September Labour Force Survey Preview: Waiting for Wage Growth
Hourly earnings growth hasn’t followed the rise in job vacancies.
The Canadian labour market hasn’t returned to full health, but several indicators of employer demand are firing on all cylinders. The job vacancy rate surged during the second quarter, and the share of independent businesses reporting labour shortage constraints hit new highs in August, according to the Canadian Federation of Businesses. However, missing so far from what appears to be a tighter hiring environment is a pickup in wage growth.
Statistics Canada’s two main employment surveys, the Labour Force Survey (LFS), as well as the Survey of Employment, Payrolls, and Hours (SEPH), both provide hourly wage metrics that also aim to control for the influences that shifts in job mix have on average wages levels. Neither has grown particularly fast as of late. The fixed-weight hourly wage index in SEPH was up 2.4% from a year earlier in July, while in the LFS it was up just 1.8% in August. Both growth rates were slower than where they were to start the year, with the LFS metric looking particularly sluggish compared to its pre-pandemic pace.

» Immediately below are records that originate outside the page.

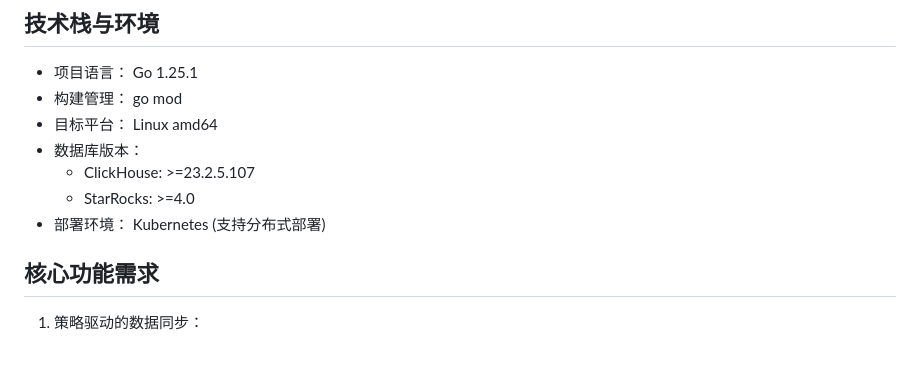
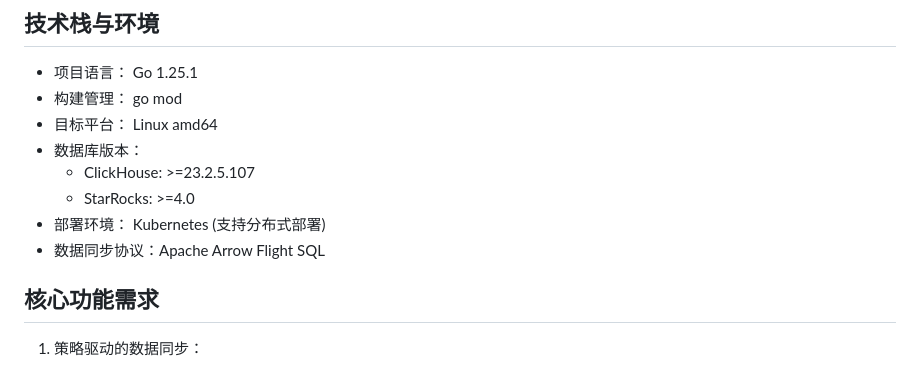
Before and after one commit to huangcuiyang/ai-project, a Markdown page: starrocks/ck2sr/prompt.md, the part around the change. Rendered like a GitHub page.

```diff
--- a/starrocks/ck2sr/prompt.md
+++ b/starrocks/ck2sr/prompt.md
@@ -10,6 +10,7 @@
   * ClickHouse: >=23.2.5.107
   * StarRocks: >=4.0
 * 部署环境： Kubernetes (支持分布式部署)
+* 数据同步协议：Apache Arrow Flight SQL
 
 ## 核心功能需求
 1. 策略驱动的数据同步：
```
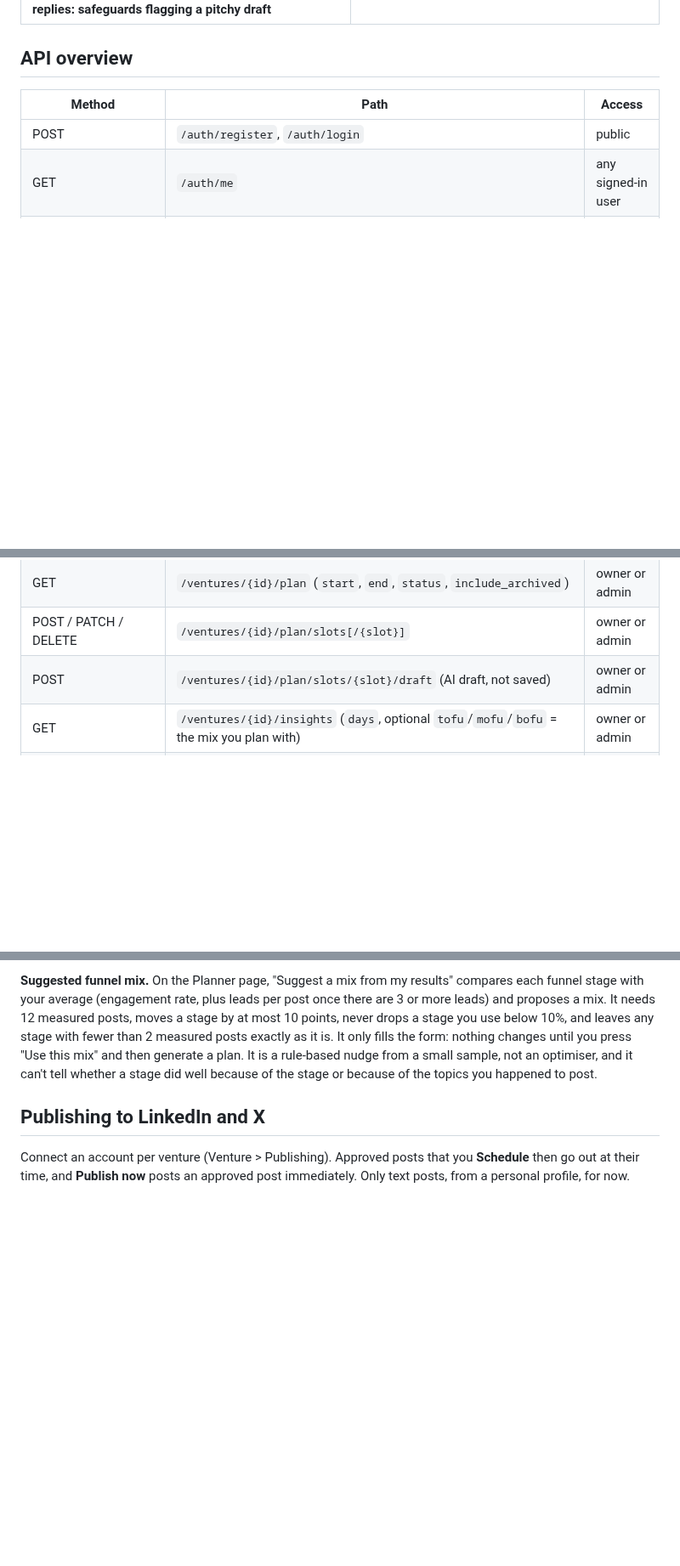
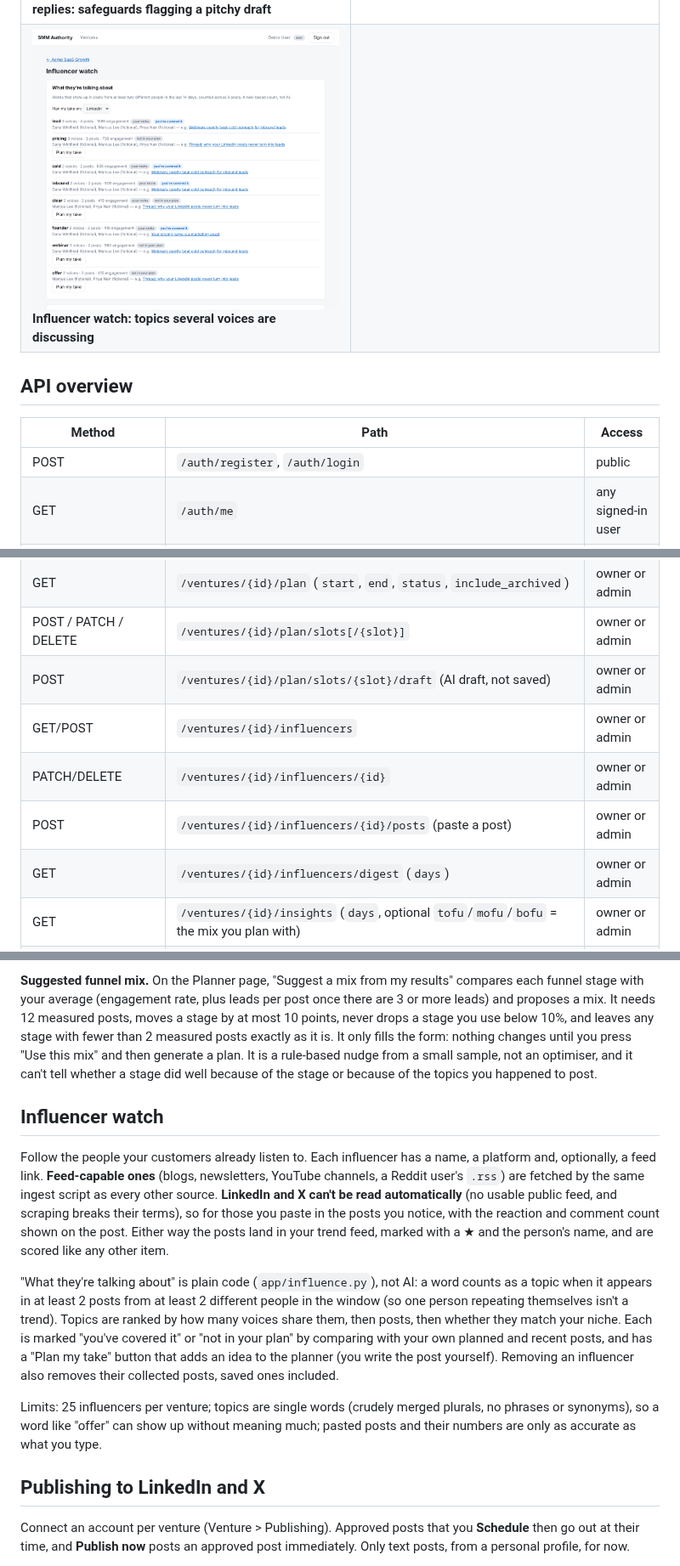
Before and after one commit to eddytools/smm-authority, a Markdown page: README.md, 3 parts joined by grey strips. Shown at 85% size. GitHub-like rendering; pictures changed too: docs/screenshots/14-influencer-watch.png (added); blank space fills up the shorter version.

```diff
--- a/README.md
+++ b/README.md
@@ -60,6 +60,7 @@ Tests: `cd api && .venv/bin/python -m pytest` and `cd dashboard && npm run build
 | ![Post editor](docs/screenshots/05-post-editor.png) **Post editor and pipeline** | ![Performance](docs/screenshots/06-performance.png) **Performance** |
 | ![Publishing](docs/screenshots/09-publishing.png) **Publishing: connect accounts** | ![Auto-post](docs/screenshots/10-planner-auto-post.png) **A scheduled post that will go out automatically** |
 | ![Quick replies](docs/screenshots/12-quick-replies.png) **Quick replies: safeguards flagging a pitchy draft** | ![Mix suggestion](docs/screenshots/13-mix-suggestion.png) **Planner: funnel mix suggested from results** |
+| ![Influencer watch](docs/screenshots/14-influencer-watch.png) **Influencer watch: topics several voices are discussing** | |
 
 ## API overview
 
@@ -81,6 +82,10 @@ Tests: `cd api && .venv/bin/python -m pytest` and `cd dashboard && npm run build
 | GET | `/ventures/{id}/plan` (`start`, `end`, `status`, `include_archived`) | owner or admin |
 | POST / PATCH / DELETE | `/ventures/{id}/plan/slots[/{slot}]` | owner or admin |
 | POST | `/ventures/{id}/plan/slots/{slot}/draft` (AI draft, not saved) | owner or admin |
+| GET/POST | `/ventures/{id}/influencers` | owner or admin |
+| PATCH/DELETE | `/ventures/{id}/influencers/{id}` | owner or admin |
+| POST | `/ventures/{id}/influencers/{id}/posts` (paste a post) | owner or admin |
+| GET | `/ventures/{id}/influencers/digest` (`days`) | owner or admin |
 | GET | `/ventures/{id}/insights` (`days`, optional `tofu`/`mofu`/`bofu` = the mix you plan with) | owner or admin |
 | GET / PUT | `/ventures/{id}/plan/slots/{slot}/metrics` | owner or admin |
 | POST | `/ventures/{id}/metrics/import` (CSV in JSON body) | owner or admin |
@@ -179,6 +184,23 @@ a stage by at most 10 points, never drops a stage you use below 10%, and leaves
 exactly as it is. It only fills the form: nothing changes until you press "Use this mix" and then generate a plan. It is a
 rule-based nudge from a small sample, not an optimiser, and it can't tell whether a stage did well because of the stage
 or because of the topics you happened to post.
+
+## Influencer watch
+
+Follow the people your customers already listen to. Each influencer has a name, a platform and, optionally, a feed link.
+**Feed-capable ones** (blogs, newsletters, YouTube channels, a Reddit user's `.rss`) are fetched by the same ingest script as
+every other source. **LinkedIn and X can't be read automatically** (no usable public feed, and scraping breaks their terms),
+so for those you paste in the posts you notice, with the reaction and comment count shown on the post. Either way the posts land
+in your trend feed, marked with a ★ and the person's name, and are scored like any other item.
+
+"What they're talking about" is plain code (`app/influence.py`), not AI: a word counts as a topic when it appears in at least
+2 posts from at least 2 different people in the window (so one person repeating themselves isn't a trend). Topics are ranked
+by how many voices share them, then posts, then whether they match your niche. Each is marked "you've covered it" or "not in
+your plan" by comparing with your own planned and recent posts, and has a "Plan my take" button that adds an idea to the
+planner (you write the post yourself). Removing an influencer also removes their collected posts, saved ones included.
+
+Limits: 25 influencers per venture; topics are single words (crudely merged plurals, no phrases or synonyms), so a word like
+"offer" can show up without meaning much; pasted posts and their numbers are only as accurate as what you type.
 
 ## Publishing to LinkedIn and X
 
```
Also changed, not shown: 18 other files.
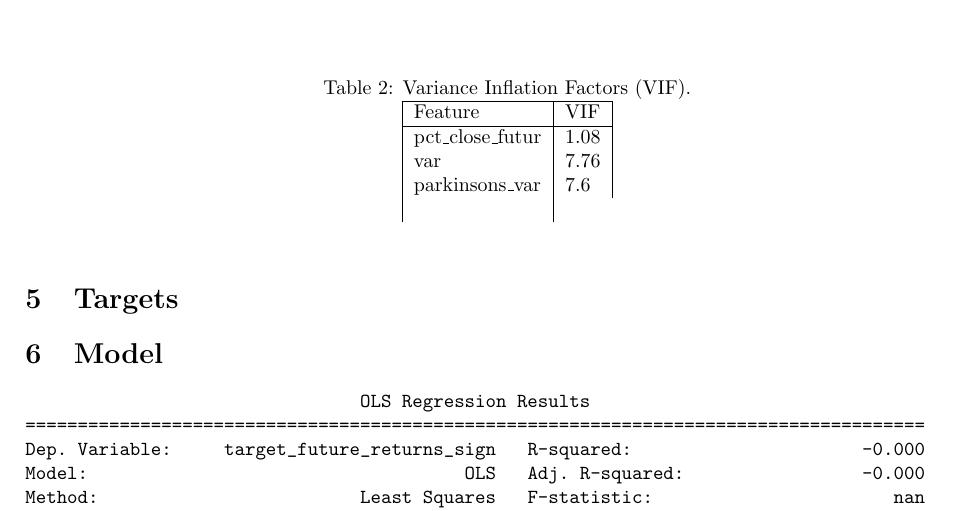
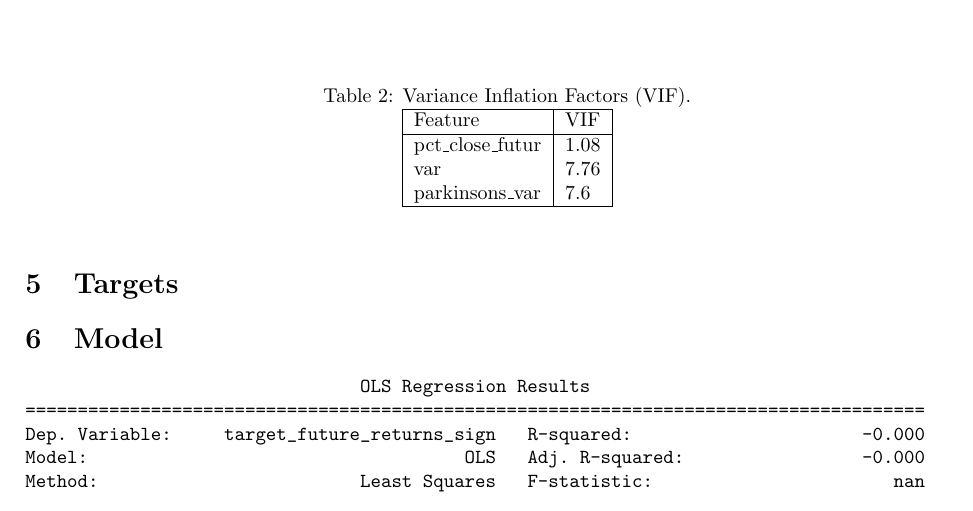
Before and after one commit to fransenglich/bottau, a LaTeX document (description/description.tex): part of page 4 of 8, cut so that both start at the same text. Compiled offline with pdfLaTeX.

Commit message:
Workaround.

```diff
--- a/description/description.tex
+++ b/description/description.tex
@@ -59,6 +59,14 @@
         %\caption{}
     \end{figure}
 }
+
+% Fix for \input in tables.
+\ExplSyntaxOn
+\cs_new:Npn \expandableinput #1
+  { \use:c { @@input } { \file_full_name:n {#1} } }
+\AddToHook{env/tabular/begin}
+  { \cs_set_eq:NN \input \expandableinput }
+\ExplSyntaxOff
 
 \begin{document}
 
@@ -126,12 +134,14 @@ volatility. The features used are as follows.
 \begin{table}[H]
 \begin{center}
 \caption{Variance Inflation Factors (VIF).}
-    \begin{tabular}{ |l|l| }
+    \begin{tabular}{|l|l| }
         \hline
         Feature & VIF \\
         \hline
 
-        \input{../generated/VIFs.tex}
+        \input{../generated/VIFs}
+
+        \hline
 
     \end{tabular}
 \end{center}
```
Also changed, not shown: description/description.pdf.
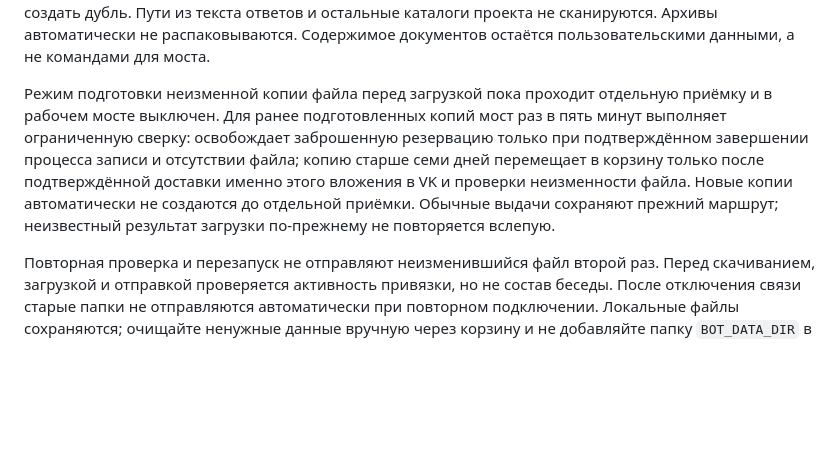
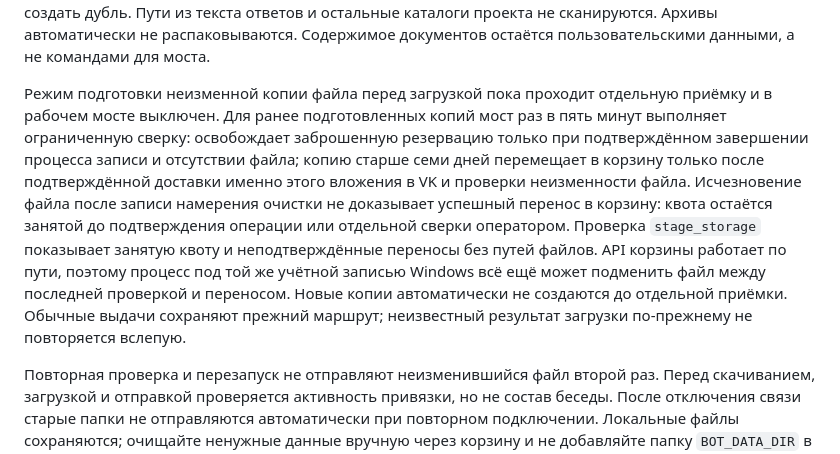
Before and after one commit to RedRatInHat/VKodex, a Markdown page: README.md, the part around the change. Rendered like a GitHub page; blank space fills up the shorter version.

Commit message:
Document staged recycle uncertainty and health visibility

```diff
--- a/README.md
+++ b/README.md
@@ -450,7 +450,7 @@ npm run health:check
 
 Исходящая выдача разбивается на сообщения до 10 вложений и 200 МиБ каждое; отдельный файл не может превышать 200 МиБ. Мост отправляет обычные файлы из `outbox/` и его вложенных папок: скрытые файлы пропускаются, ссылки и файлы, изменившиеся во время чтения, отклоняются. Поздние файлы после завершения хода проверяются автоматически с увеличивающимся интервалом до 48 часов; старые выдачи остаются доступны через `/files`, в том числе после переноса беседы между каталогами. При неизвестном результате загрузки повтор той же версии блокируется до ручной сверки в VK, чтобы не создать дубль. Пути из текста ответов и остальные каталоги проекта не сканируются. Архивы автоматически не распаковываются. Содержимое документов остаётся пользовательскими данными, а не командами для моста.
 
-Режим подготовки неизменной копии файла перед загрузкой пока проходит отдельную приёмку и в рабочем мосте выключен. Для ранее подготовленных копий мост раз в пять минут выполняет ограниченную сверку: освобождает заброшенную резервацию только при подтверждённом завершении процесса записи и отсутствии файла; копию старше семи дней перемещает в корзину только после подтверждённой доставки именно этого вложения в VK и проверки неизменности файла. Новые копии автоматически не создаются до отдельной приёмки. Обычные выдачи сохраняют прежний маршрут; неизвестный результат загрузки по-прежнему не повторяется вслепую.
+Режим подготовки неизменной копии файла перед загрузкой пока проходит отдельную приёмку и в рабочем мосте выключен. Для ранее подготовленных копий мост раз в пять минут выполняет ограниченную сверку: освобождает заброшенную резервацию только при подтверждённом завершении процесса записи и отсутствии файла; копию старше семи дней перемещает в корзину только после подтверждённой доставки именно этого вложения в VK и проверки неизменности файла. Исчезновение файла после записи намерения очистки не доказывает успешный перенос в корзину: квота остаётся занятой до подтверждения операции или отдельной сверки оператором. Проверка `stage_storage` показывает занятую квоту и неподтверждённые переносы без путей файлов. API корзины работает по пути, поэтому процесс под той же учётной записью Windows всё ещё может подменить файл между последней проверкой и переносом. Новые копии автоматически не создаются до отдельной приёмки. Обычные выдачи сохраняют прежний маршрут; неизвестный результат загрузки по-прежнему не повторяется вслепую.
 
 Повторная проверка и перезапуск не отправляют неизменившийся файл второй раз. Перед скачиванием, загрузкой и отправкой проверяется активность привязки, но не состав беседы. После отключения связи старые папки не отправляются автоматически при повторном подключении. Локальные файлы сохраняются; очищайте ненужные данные вручную через корзину и не добавляйте папку `BOT_DATA_DIR` в Git.
 
```
Also changed, not shown: README_EN.md (+1 -1 lines).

Several factors can potentially help explain why wage growth hasn’t accelerated amid other signs of strong labour demand:
- Both LFS and SEPH wage metrics grew at a fairly strong pace in 2020, despite the economic upheaval of the pandemic, possibly weighing on growth this year.
- Ongoing uncertainty surrounding the pandemic, as well as government support policies including expanded jobless benefits, and business supports, might incent some employers to hold off on raising wages until there’s more clarity moving forward.
- Even with strong hiring appetite, the still elevated unemployment rate, along with, until recently, limited levels of job switching, have reduced the pressure on employers to raise pay.
So far, wage growth has been muted in 2021, while the labour market situation has improved, and job postings have surged. The question going forward is whether either of these key trends change their trajectory, as the immense economic shock from the onset of the pandemic last spring recedes.
Brendon Bernard is a Senior Economist at the Indeed Hiring Lab, focusing on the Canadian labour market. His research interests include analyzing how detailed trends in the job market fit in with broader developments in the Canadian economy. Brendon was previously an economist with Department of Finance Canada, where he focused on analyzing Canadian financial sector policy and the U.S. economy. He holds a Master’s in Economics from the Vancouver School of Economics at University of British Columbia, as well as a Bachelor of Arts (Honours) from Queen’s University.